Skip to main content
×
Home
    • Aa
    • Aa

The race to prevent the extinction of South Asian vultures

  • Deborah J. Pain (a1), Christopher G. R. Bowden (a1), Andrew A. Cunningham (a2), Richard Cuthbert (a1), Devojit Das (a3), Martin Gilbert (a4), Ram D. Jakati (a5), Yadvendradev Jhala (a6), Aleem A. Khan (a7), Vinny Naidoo (a8), J. Lindsay Oaks (a9), Jemima Parry-Jones (a10), Vibhu Prakash (a3), Asad Rahmani (a3), Sachin P. Ranade (a3), Hem Sagar Baral (a11), Kalu Ram Senacha (a3), S. Saravanan (a3), Nita Shah (a3), Gerry Swan (a8), Devendra Swarup (a12), Mark A. Taggart (a13), Richard T. Watson (a4), Munir Z. Virani (a4), Kerri Wolter (a14) and Rhys E. Green (a1)...
Abstract
Abstract

Gyps vulture populations across the Indian subcontinent collapsed in the 1990s and continue to decline.
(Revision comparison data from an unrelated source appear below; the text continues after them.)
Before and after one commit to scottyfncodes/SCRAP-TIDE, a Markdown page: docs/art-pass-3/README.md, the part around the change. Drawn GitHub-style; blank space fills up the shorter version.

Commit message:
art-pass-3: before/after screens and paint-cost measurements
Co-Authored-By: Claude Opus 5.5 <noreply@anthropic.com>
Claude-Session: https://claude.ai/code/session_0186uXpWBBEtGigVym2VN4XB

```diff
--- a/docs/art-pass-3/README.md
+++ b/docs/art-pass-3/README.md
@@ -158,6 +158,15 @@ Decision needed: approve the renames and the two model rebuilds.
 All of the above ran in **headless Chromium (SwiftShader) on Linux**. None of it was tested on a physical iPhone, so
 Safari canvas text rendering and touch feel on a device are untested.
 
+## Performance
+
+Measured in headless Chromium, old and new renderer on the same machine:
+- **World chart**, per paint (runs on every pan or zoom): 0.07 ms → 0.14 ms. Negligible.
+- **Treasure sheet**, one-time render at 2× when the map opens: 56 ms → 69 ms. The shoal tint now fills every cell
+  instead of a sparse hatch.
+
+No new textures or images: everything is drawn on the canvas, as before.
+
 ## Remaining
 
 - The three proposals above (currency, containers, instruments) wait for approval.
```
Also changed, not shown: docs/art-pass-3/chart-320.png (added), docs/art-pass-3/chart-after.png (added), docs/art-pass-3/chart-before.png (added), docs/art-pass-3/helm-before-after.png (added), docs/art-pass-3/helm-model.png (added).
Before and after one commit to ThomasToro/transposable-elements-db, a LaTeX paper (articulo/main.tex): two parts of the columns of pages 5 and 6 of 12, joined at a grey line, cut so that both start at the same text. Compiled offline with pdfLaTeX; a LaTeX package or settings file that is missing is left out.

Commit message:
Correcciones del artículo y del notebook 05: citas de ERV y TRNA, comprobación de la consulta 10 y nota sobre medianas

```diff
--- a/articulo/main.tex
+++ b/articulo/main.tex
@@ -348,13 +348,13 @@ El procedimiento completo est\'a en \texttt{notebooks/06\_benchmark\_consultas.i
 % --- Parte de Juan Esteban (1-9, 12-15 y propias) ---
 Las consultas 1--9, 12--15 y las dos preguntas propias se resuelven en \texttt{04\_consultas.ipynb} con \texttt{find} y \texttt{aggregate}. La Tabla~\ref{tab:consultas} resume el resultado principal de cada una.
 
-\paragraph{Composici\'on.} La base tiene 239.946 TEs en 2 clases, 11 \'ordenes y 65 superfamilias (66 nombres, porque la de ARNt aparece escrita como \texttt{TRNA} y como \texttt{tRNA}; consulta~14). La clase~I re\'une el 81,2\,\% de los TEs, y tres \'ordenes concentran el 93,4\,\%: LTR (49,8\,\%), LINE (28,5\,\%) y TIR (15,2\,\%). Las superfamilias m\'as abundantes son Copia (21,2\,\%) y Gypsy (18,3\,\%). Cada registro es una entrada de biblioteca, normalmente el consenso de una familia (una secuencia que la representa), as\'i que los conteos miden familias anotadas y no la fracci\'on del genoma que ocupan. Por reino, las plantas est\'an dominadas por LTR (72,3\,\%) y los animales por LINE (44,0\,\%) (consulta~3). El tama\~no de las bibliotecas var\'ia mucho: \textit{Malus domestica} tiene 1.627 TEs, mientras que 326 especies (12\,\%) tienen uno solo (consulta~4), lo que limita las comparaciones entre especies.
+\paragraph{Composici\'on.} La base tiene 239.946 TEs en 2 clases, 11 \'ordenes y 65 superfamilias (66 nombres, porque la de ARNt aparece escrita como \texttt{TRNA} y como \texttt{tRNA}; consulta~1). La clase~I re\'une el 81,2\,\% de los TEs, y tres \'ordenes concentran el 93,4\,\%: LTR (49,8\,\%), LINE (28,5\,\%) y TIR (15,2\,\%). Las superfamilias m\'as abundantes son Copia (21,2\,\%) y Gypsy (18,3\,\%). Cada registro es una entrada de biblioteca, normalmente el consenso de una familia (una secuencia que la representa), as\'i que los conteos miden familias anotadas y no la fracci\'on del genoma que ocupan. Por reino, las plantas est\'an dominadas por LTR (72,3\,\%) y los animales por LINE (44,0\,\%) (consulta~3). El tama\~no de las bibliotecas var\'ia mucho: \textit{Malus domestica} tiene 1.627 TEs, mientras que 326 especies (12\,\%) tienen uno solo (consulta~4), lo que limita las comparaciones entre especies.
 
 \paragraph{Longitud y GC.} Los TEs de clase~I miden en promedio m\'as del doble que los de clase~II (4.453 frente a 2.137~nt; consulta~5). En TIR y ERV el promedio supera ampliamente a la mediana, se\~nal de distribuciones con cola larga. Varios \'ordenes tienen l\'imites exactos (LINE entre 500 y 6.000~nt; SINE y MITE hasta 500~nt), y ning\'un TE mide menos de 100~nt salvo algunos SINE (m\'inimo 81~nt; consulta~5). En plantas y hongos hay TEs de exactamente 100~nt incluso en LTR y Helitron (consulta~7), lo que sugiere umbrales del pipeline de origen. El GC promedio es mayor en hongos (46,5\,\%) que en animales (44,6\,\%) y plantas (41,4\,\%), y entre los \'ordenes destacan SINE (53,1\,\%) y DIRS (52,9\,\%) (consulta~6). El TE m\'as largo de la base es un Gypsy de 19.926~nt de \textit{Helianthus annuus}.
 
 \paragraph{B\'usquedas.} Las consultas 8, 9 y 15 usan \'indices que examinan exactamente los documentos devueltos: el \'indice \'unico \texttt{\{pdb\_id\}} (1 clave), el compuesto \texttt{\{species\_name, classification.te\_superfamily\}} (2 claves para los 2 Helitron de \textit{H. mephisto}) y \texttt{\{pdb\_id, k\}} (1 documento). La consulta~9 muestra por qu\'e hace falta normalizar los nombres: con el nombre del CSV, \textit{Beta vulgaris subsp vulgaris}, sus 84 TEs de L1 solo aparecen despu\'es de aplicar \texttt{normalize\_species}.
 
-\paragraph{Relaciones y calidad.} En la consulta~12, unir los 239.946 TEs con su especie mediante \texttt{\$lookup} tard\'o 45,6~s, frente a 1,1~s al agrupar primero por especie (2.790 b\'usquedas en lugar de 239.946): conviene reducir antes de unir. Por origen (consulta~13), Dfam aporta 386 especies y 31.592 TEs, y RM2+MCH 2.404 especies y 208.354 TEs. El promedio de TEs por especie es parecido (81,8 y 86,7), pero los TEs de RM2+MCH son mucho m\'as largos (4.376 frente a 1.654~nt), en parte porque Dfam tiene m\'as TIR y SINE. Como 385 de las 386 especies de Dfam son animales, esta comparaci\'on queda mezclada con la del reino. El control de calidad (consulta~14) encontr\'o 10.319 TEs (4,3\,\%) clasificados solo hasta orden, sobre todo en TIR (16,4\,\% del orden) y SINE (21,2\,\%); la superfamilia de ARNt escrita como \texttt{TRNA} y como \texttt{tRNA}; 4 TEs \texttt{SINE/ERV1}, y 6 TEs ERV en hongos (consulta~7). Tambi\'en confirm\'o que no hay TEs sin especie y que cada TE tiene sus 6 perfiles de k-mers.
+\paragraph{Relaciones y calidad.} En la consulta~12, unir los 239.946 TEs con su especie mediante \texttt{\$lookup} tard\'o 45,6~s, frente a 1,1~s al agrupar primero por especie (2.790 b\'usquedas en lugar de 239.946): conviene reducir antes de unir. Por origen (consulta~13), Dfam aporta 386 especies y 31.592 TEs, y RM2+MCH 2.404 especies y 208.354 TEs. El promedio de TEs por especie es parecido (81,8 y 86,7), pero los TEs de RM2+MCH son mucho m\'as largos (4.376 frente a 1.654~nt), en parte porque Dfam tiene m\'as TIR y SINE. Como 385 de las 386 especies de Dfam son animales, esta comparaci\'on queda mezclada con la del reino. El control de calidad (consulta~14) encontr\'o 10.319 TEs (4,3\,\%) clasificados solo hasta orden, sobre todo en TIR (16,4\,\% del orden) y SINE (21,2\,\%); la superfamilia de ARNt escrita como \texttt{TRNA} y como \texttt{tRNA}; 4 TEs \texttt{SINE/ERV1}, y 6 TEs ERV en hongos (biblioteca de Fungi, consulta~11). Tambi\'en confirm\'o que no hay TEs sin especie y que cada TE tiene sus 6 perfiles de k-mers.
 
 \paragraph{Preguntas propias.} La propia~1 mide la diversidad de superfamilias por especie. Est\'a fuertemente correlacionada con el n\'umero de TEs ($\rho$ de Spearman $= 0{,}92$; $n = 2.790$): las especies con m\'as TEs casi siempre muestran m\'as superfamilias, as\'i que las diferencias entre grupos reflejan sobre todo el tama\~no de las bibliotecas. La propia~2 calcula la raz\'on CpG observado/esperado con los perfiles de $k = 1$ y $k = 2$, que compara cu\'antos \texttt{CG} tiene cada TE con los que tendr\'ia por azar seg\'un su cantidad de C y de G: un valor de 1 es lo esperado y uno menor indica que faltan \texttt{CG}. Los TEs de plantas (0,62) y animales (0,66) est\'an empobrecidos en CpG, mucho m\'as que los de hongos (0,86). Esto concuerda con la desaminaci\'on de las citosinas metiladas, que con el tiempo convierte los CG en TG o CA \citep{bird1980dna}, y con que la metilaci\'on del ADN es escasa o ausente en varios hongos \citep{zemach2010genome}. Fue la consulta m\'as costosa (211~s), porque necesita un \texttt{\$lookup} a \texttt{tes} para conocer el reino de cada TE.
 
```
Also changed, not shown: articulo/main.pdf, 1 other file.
Repeated population surveys showed that the rate of decline was so rapid that elevated mortality of adult birds must be a key demographic mechanism. Post mortem examination showed that the majority of dead vultures had visceral gout, due to kidney damage. The realisation that diclofenac, a non-steroidal anti-inflammatory drug potentially nephrotoxic to birds, had become a widely used veterinary medicine led to the identification of diclofenac poisoning as the cause of the decline. Surveys of diclofenac contamination of domestic ungulate carcasses, combined with vulture population modelling, show that the level of contamination is sufficient for it to be the sole cause of the decline. Testing on vultures of meloxicam, an alternative NSAID for livestock treatment, showed that it did not harm them at concentrations likely to be encountered by wild birds and would be a safe replacement for diclofenac. The manufacture of diclofenac for veterinary use has been banned, but its sale has not. Consequently, it may be some years before diclofenac is removed from the vultures' food supply. In the meantime, captive populations of three vulture species have been established to provide sources of birds for future reintroduction programmes.

    • Send article to Kindle

      To send this article to your Kindle, first ensure coreplatform@cambridge.org is added to your Approved Personal Document E-mail List under your Personal Document Settings on the Manage Your Content and Devices page of your Amazon account. Then enter the ‘name’ part of your Kindle email address below. Find out more about sending to your Kindle.

      Note you can select to send to either the @free.kindle.com or @kindle.com variations. ‘@free.kindle.com’ emails are free but can only be sent to your device when it is connected to wi-fi. ‘@kindle.com’ emails can be delivered even when you are not connected to wi-fi, but note that service fees apply.

      Find out more about the Kindle Personal Document Service.

      The race to prevent the extinction of South Asian vultures
      Available formats
      ×
      Send article to Dropbox

      To send this article to your Dropbox account, please select one or more formats and confirm that you agree to abide by our usage policies. If this is the first time you use this feature, you will be asked to authorise Cambridge Core to connect with your Dropbox account. Find out more about sending content to Dropbox.

      The race to prevent the extinction of South Asian vultures
      Available formats
      ×
      Send article to Google Drive

      To send this article to your Google Drive account, please select one or more formats and confirm that you agree to abide by our usage policies. If this is the first time you use this feature, you will be asked to authorise Cambridge Core to connect with your Google Drive account. Find out more about sending content to Google Drive.

      The race to prevent the extinction of South Asian vultures
      Available formats
      ×
Copyright
Corresponding author
* Author for correspondence; Director of Conservation, Wildfowl & Wetlands Trust (WWT), Slimbridge, Glos GL2 7BT, U.K.; e-mail: Debbie.Pain@wwt.org.uk
Recommend this journal

Email your librarian or administrator to recommend adding this journal to your organisation's collection.

Bird Conservation International
  • ISSN: 0959-2709
  • EISSN: 1474-0001
  • URL: /core/journals/bird-conservation-international
Please enter your name
Please enter a valid email address
Who would you like to send this to? *
×

Metrics

Altmetric attention score

Full text views

Total number of HTML views: 0
Total number of PDF views: 152 *
Loading metrics...

Abstract views

Total abstract views: 207 *
Loading metrics...

* Views captured on Cambridge Core between September 2016 - 23rd April 2017. This data will be updated every 24 hours.